Eastern Announces Results of the 2017 TIMPANI Toy Study

IMG_0979 410x273Eastern Connecticut State University’s Center for Early Childhood Education announced on December 6th that the Animal Kingdom Mega Pack Playset by Animal Planet has been named the 2017 TIMPANI Toy in the annual study conducted by faculty and student researchers.

The study, now in its ninth year, investigates how young children play with a variety of toys in natural settings. For the 2017 study, 10 toys were selected to represent the different types of toys typically seen in a preschool classroom. The toys were placed in preschool classrooms and scored on subscales of 1) thinking and problem-solving, 2) cooperation and social interaction, 3) creativity and imagination, and 4) verbalization. Student researchers videotaped the children playing with the toys using hidden cameras and coded the videos according to the study’s evaluation rubric.

The Animal Kingdom Mega Pack Playset, which includes plastic animals from a variety of habitats, is an example of a replica play toy. According to Jeffrey Trawick-Smith, principal investigator of the study and Phyllis Waite Endowed Chair of Early Childhood Education, replica play toys provide important opportunities for children to engage in symbolic, make-believe play. “When children are playing with these kinds of toys, they have to do something beyond just becoming a make-believe character themselves. They actually have to project themselves into the role of an animal. This takes what some researchers call a ‘greater symbolic leap’ from reality to the make-believe play theme.”
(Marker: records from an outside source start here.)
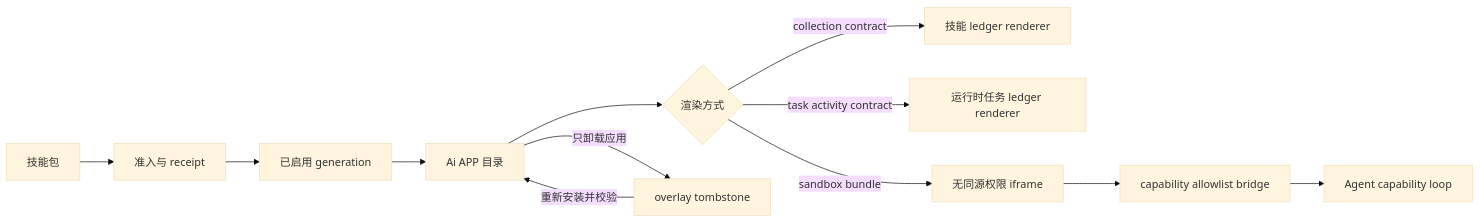
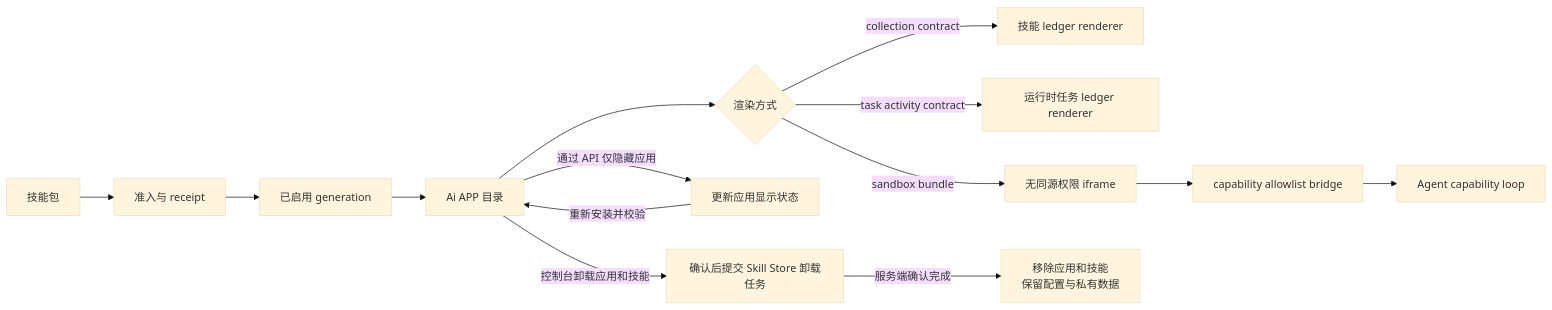
Before and after one commit to MatrixCoreX/RustClaw: the ninth of 9 diagrams in README.zh-CN.md, drawn with Mermaid (base theme). The commit also changed other lines of this file and 3 other files, not shown here.

````diff
--- a/README.zh-CN.md
+++ b/README.zh-CN.md
@@ -1083,14 +1107,16 @@
 ```mermaid
 flowchart LR
     P[技能包] --> A[准入与 receipt]
     A --> G[已启用 generation]
     G --> C[Ai APP 目录]
     C --> H{渲染方式}
     H -->|collection contract| R[技能 ledger renderer]
     H -->|task activity contract| Q[运行时任务 ledger renderer]
     H -->|sandbox bundle| F[无同源权限 iframe]
     F --> B[capability allowlist bridge]
     B --> L[Agent capability loop]
-    C -->|只卸载应用| T[overlay tombstone]
+    C -->|通过 API 仅隐藏应用| T[更新应用显示状态]
     T -->|重新安装并校验| C
+    C -->|控制台卸载应用和技能| U[确认后提交 Skill Store 卸载任务]
+    U -->|服务端确认完成| X[移除应用和技能<br/>保留配置与私有数据]
 ```
````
In addition to receiving the highest overall score in this year’s study, the toy also scored the highest in three of the four subscales: creativity and imagination, social interaction, and verbalization. It was the highest-scoring toy for both boys and girls. It also scored highly for children from all ethnic and socioeconomic backgrounds. “This was a toy that inspired high-quality play by children of all different backgrounds,” said Julia DeLapp, Director of the Center for Early Childhood Education and co-investigator of the study.

Dominique McLean, a psychology and early childhood education student involved in the study, noted, “The animals were an open-ended toy that allowed children to bring their prior knowledge into their play narratives. They collaborated with their peers to create habitats and to sort the animals.” Nicole Green, an English and elementary education student involved in the study, said that the study made clear to her how important play is for children’s learning. “I just saw so many important life skills that were being taught as children were playing with each other, and I think that those need to be fostered even as they get a little older and move into elementary school.” Other students involved in this year’s study were Amanda Terenzi, a social work student, and Stefanie Dominguez, a communication and early childhood education student.

The results of the study were first announced at the annual meeting of the National Association for the Education of Young Children in Atlanta, Georgia, on November 15th. Findings will be disseminated to preschool teachers nationally to inform their decisions about the toys to include in their classroom. Findings will also be shared with families.

For more information about the TIMPANI Toy Study and to watch a video featuring the animals and other high-scoring toys from the study, visit


New Video: Using a Visual Schedule

Visual Schedule3Helping children know what to expect throughout the day is an important part of setting up the classroom environment. In this video from the Teaching Strategies series, preschool teacher Patricia Lee describes how she uses a visual schedule on a daily basis. Young children can refer to the pictures on the schedule independently to see what comes next, which can help them to regulate their own behavior. A visual schedule can be especially helpful for children who struggle with transitions or changes to the daily routine.


New Video About Following Children’s Interests

Following Children’s Interests: The Purple Room Band

Sydney Rodriguez close-up 300x168When children get excited about something, adults can build on that interest to engage children in a meaningful, longer term learning experience. In this latest video in the Reflections from the Field series, Sydney Rodriguez describes how children in her preschool classroom got excited about the idea of forming a band and performing for the entire center. She explains how she built on that interest by engaging children in a series of connected learning experiences, leading up to a culminating performance. She also reflects on the amount of time required to fully engage the children in all the steps of the process, and on the importance of regularly incorporating music into early childhood classrooms. View the video here:


Center Celebrates Ten Years!!

CECE1 500x280This academic year marked the ten-year anniversary of the Center for Early Childhood Education. We wanted to thank all of our partners over the past ten years who have made our work possible – by serving as research partners, by allowing us to bring video cameras into their programs and homes, by providing their expertise as content reviewers and/or appearing in our videos, and by providing the funding and/or institutional support to make the work possible. We also are grateful to the many early childhood professionals, teacher educators, state and provincial officials, and policymakers who have used and shared our research and videos. We wouldn’t be where we are today without you.

In honor of our anniversary, we made a 94-second video summarizing our accomplishments to date. You can see it here:

We look forward to our next 10 years!